> WORK REQUIRED
Return the data below exactly, minus the pictures.

━━━ DATA SHOWN ━━━

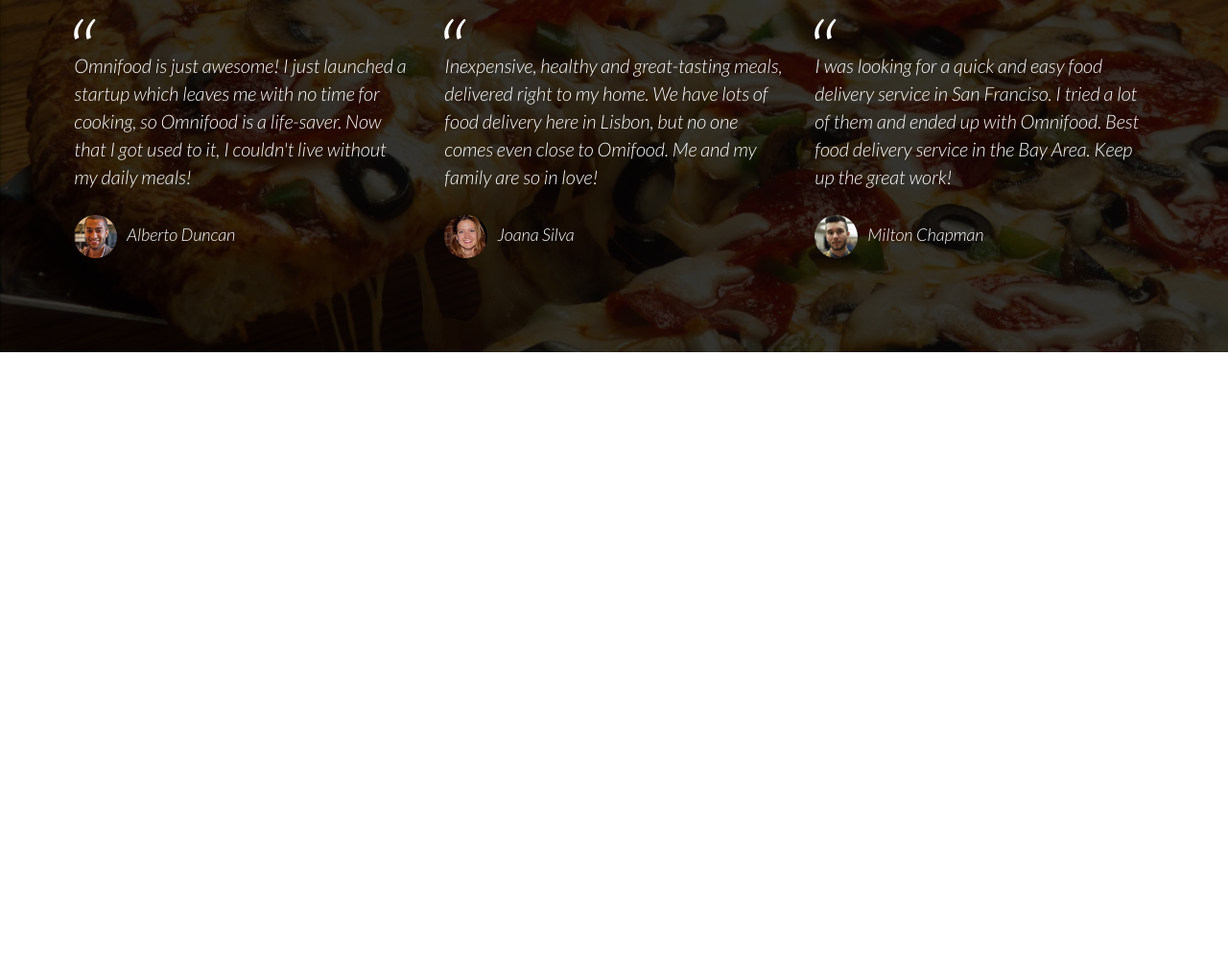
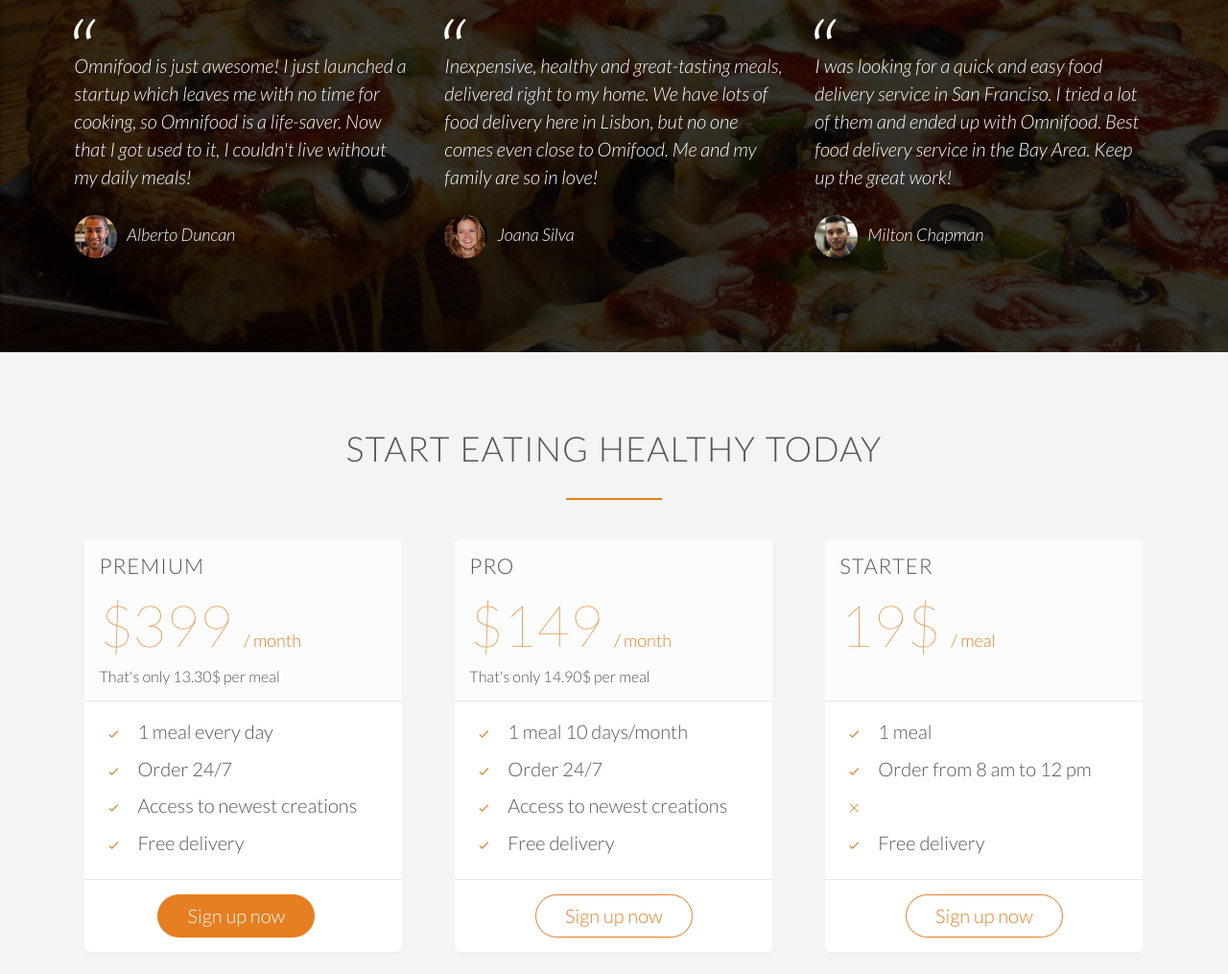
Before and after one commit to Takasak1/landing-page, a plain HTML site: page index.html in a window 1280 px wide. Shown: the part 3540-4555 px from the top of the page at 96% size. Before the commit the page ends 3907 px from the top, so only its background shows below. Drawn offline with Linux system fonts and the light colour scheme; files whose address does not match are found by name.

Commit message:
sign up done

```diff
--- a/index.html
+++ b/index.html
@@ -246,5 +246,73 @@
         </div>
     </section>
 
+    <section class="section-plans js--section-plans" id="plans">
+        <div class="row">
+            <h2>Start eating healthy today</h2>
+        </div>
+        <div class="row">
+            <div class="col span-1-of-3">
+                <div class="plan-box js--wp-4">
+                    <div>
+                        <h3>Premium</h3>
+                        <p class="plan-price">$399 <span>/ month</span></p>
+                        <p class="plan-price-meal">That's only 13.30$ per meal</p>
+                    </div>
+                    <div>
+                        <ul>
+                            <li><i class="ion-ios-checkmark-empty icon-small"></i>1 meal every day</li>
+                            <li><i class="ion-ios-checkmark-empty icon-small"></i>Order 24/7</li>
+                            <li><i class="ion-ios-checkmark-empty icon-small"></i>Access to newest creations</li>
+                            <li><i class="ion-ios-checkmark-empty icon-small"></i>Free delivery</li>
+                        </ul>
+                    </div>
+                    <div>
+                        <a href="#" class="btn btn-full">Sign up now</a>
+                    </div>
+                </div>
+            </div>
+            <div class="col span-1-of-3">
+                <div class="plan-box">
+                    <div>
+                        <h3>Pro</h3>
+                        <p class="plan-price">$149 <span>/ month</span></p>
+                        <p class="plan-price-meal">That's only 14.90$ per meal</p>
+                    </div>
+                    <div>
+                        <ul>
+                            <li><i class="ion-ios-checkmark-empty icon-small"></i>1 meal 10 days/month</li>
+                            <li><i class="ion-ios-checkmark-empty icon-small"></i>Order 24/7</li>
+                            <li><i class="ion-ios-checkmark-empty icon-small"></i>Access to newest creations</li>
+                            <li><i class="ion-ios-checkmark-empty icon-small"></i>Free delivery</li>
+                        </ul>
+                    </div>
+                    <div>
+                        <a href="#" class="btn btn-ghost">Sign up now</a>
+                    </div>
+                </div>
+            </div>
+            <div class="col span-1-of-3">
+                <div class="plan-box">
+                    <div>
+                        <h3>Starter</h3>
+                        <p class="plan-price">19$ <span>/ meal</span></p>
+                        <p class="plan-price-meal">&nbsp;</p>
+                    </div>
+                    <div>
+                        <ul>
+                            <li><i class="ion-ios-checkmark-empty icon-small"></i>1 meal</li>
+                            <li><i class="ion-ios-checkmark-empty icon-small"></i>Order from 8 am to 12 pm</li>
+                            <li><i class="ion-ios-close-empty icon-small"></i></li>
+                            <li><i class="ion-ios-checkmark-empty icon-small"></i>Free delivery</li>
+                        </ul>
+                    </div>
+                    <div>
+                        <a href="#" class="btn btn-ghost">Sign up now</a>
+                    </div>
+                </div>
+            </div>
+        </div>
+    </section>
+
 </body>
 </html>
--- a/resources/css/styles.css
+++ b/resources/css/styles.css
@@ -383,3 +383,60 @@ cite img {
     border-radius: 50%;
     vertical-align: middle;
 }
+
+/* --------------------------------- */
+/* SIGN UP */
+/* --------------------------------- */
+
+.section-plans {
+    background-color: #f4f4f4;
+}
+
+.plan-box {
+    background-color: #fff;
+    border-radius: 5px;
+    width: 90%;
+    margin-left: 5%;
+    box-shadow: 0 2px 2px #efefef;
+}
+
+.plan-box div {
+    padding: 15px;
+    border-bottom: 1px solid #e8e8e8;
+}
+
+.plan-box div:first-child {
+    background-color: #fcfcfc;
+    border-top-right-radius: 5px;
+    border-top-left-radius: 5px;
+}
+
+.plan-box div:last-child {
+    text-align: center;
+    border: none;
+}
+
+.plan-box ul {
+    list-style: none;
+
+}
+
+.plan-box ul li {
+    padding: 5px 0;
+}
+
+.plan-price {
+    font-size: 300%;
+    margin-bottom: 10px;
+    font-weight: 100;
+    color: #e67e22;
+}
+
+.plan-price span {
+    font-size: 30%;
+    font-weight: 300;
+}
+
+.plan-price-meal {
+    font-size: 80%;
+}
```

━━━

> RESPONSE TO THIS EXERCISE
Before and after one commit to Takasak1/landing-page, a plain HTML site: page index.html in a window 1280 px wide. Shown: the part 3540-4555 px from the top of the page at 96% size. Before the commit the page ends 3907 px from the top, so only its background shows below. Drawn offline with Linux system fonts and the light colour scheme; files whose address does not match are found by name.

Commit message:
sign up done

```diff
--- a/index.html
+++ b/index.html
@@ -246,5 +246,73 @@
         </div>
     </section>
 
+    <section class="section-plans js--section-plans" id="plans">
+        <div class="row">
+            <h2>Start eating healthy today</h2>
+        </div>
+        <div class="row">
+            <div class="col span-1-of-3">
+                <div class="plan-box js--wp-4">
+                    <div>
+                        <h3>Premium</h3>
+                        <p class="plan-price">$399 <span>/ month</span></p>
+                        <p class="plan-price-meal">That's only 13.30$ per meal</p>
+                    </div>
+                    <div>
+                        <ul>
+                            <li><i class="ion-ios-checkmark-empty icon-small"></i>1 meal every day</li>
+                            <li><i class="ion-ios-checkmark-empty icon-small"></i>Order 24/7</li>
+                            <li><i class="ion-ios-checkmark-empty icon-small"></i>Access to newest creations</li>
+                            <li><i class="ion-ios-checkmark-empty icon-small"></i>Free delivery</li>
+                        </ul>
+                    </div>
+                    <div>
+                        <a href="#" class="btn btn-full">Sign up now</a>
+                    </div>
+                </div>
+            </div>
+            <div class="col span-1-of-3">
+                <div class="plan-box">
+                    <div>
+                        <h3>Pro</h3>
+                        <p class="plan-price">$149 <span>/ month</span></p>
+                        <p class="plan-price-meal">That's only 14.90$ per meal</p>
+                    </div>
+                    <div>
+                        <ul>
+                            <li><i class="ion-ios-checkmark-empty icon-small"></i>1 meal 10 days/month</li>
+                            <li><i class="ion-ios-checkmark-empty icon-small"></i>Order 24/7</li>
+                            <li><i class="ion-ios-checkmark-empty icon-small"></i>Access to newest creations</li>
+                            <li><i class="ion-ios-checkmark-empty icon-small"></i>Free delivery</li>
+                        </ul>
+                    </div>
+                    <div>
+                        <a href="#" class="btn btn-ghost">Sign up now</a>
+                    </div>
+                </div>
+            </div>
+            <div class="col span-1-of-3">
+                <div class="plan-box">
+                    <div>
+                        <h3>Starter</h3>
+                        <p class="plan-price">19$ <span>/ meal</span></p>
+                        <p class="plan-price-meal">&nbsp;</p>
+                    </div>
+                    <div>
+                        <ul>
+                            <li><i class="ion-ios-checkmark-empty icon-small"></i>1 meal</li>
+                            <li><i class="ion-ios-checkmark-empty icon-small"></i>Order from 8 am to 12 pm</li>
+                            <li><i class="ion-ios-close-empty icon-small"></i></li>
+                            <li><i class="ion-ios-checkmark-empty icon-small"></i>Free delivery</li>
+                        </ul>
+                    </div>
+                    <div>
+                        <a href="#" class="btn btn-ghost">Sign up now</a>
+                    </div>
+                </div>
+            </div>
+        </div>
+    </section>
+
 </body>
 </html>
--- a/resources/css/styles.css
+++ b/resources/css/styles.css
@@ -383,3 +383,60 @@ cite img {
     border-radius: 50%;
     vertical-align: middle;
 }
+
+/* --------------------------------- */
+/* SIGN UP */
+/* --------------------------------- */
+
+.section-plans {
+    background-color: #f4f4f4;
+}
+
+.plan-box {
+    background-color: #fff;
+    border-radius: 5px;
+    width: 90%;
+    margin-left: 5%;
+    box-shadow: 0 2px 2px #efefef;
+}
+
+.plan-box div {
+    padding: 15px;
+    border-bottom: 1px solid #e8e8e8;
+}
+
+.plan-box div:first-child {
+    background-color: #fcfcfc;
+    border-top-right-radius: 5px;
+    border-top-left-radius: 5px;
+}
+
+.plan-box div:last-child {
+    text-align: center;
+    border: none;
+}
+
+.plan-box ul {
+    list-style: none;
+
+}
+
+.plan-box ul li {
+    padding: 5px 0;
+}
+
+.plan-price {
+    font-size: 300%;
+    margin-bottom: 10px;
+    font-weight: 100;
+    color: #e67e22;
+}
+
+.plan-price span {
+    font-size: 30%;
+    font-weight: 300;
+}
+
+.plan-price-meal {
+    font-size: 80%;
+}
```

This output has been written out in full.